● **The problem**: Look below for the line with "update plots", then give it again exactly, along with every line that comes after it, the final line included.

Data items
□ □ □ □ □ □ □
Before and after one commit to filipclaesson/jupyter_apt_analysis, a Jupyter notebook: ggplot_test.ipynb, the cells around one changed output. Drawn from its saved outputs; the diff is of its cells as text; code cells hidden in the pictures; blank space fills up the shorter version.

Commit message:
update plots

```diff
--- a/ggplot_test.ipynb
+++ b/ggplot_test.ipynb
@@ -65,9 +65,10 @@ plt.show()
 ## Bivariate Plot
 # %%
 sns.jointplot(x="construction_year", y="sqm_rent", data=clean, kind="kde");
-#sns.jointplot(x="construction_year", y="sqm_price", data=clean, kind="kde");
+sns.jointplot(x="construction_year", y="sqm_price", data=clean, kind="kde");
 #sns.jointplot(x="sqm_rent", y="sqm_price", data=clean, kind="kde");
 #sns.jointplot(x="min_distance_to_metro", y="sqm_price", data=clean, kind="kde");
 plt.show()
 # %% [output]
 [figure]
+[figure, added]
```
□ □ □ □ □ □ □
● **Expected answer**:
update plots

```diff
--- a/ggplot_test.ipynb
+++ b/ggplot_test.ipynb
@@ -65,9 +65,10 @@ plt.show()
 ## Bivariate Plot
 # %%
 sns.jointplot(x="construction_year", y="sqm_rent", data=clean, kind="kde");
-#sns.jointplot(x="construction_year", y="sqm_price", data=clean, kind="kde");
+sns.jointplot(x="construction_year", y="sqm_price", data=clean, kind="kde");
 #sns.jointplot(x="sqm_rent", y="sqm_price", data=clean, kind="kde");
 #sns.jointplot(x="min_distance_to_metro", y="sqm_price", data=clean, kind="kde");
 plt.show()
 # %% [output]
 [figure]
+[figure, added]
```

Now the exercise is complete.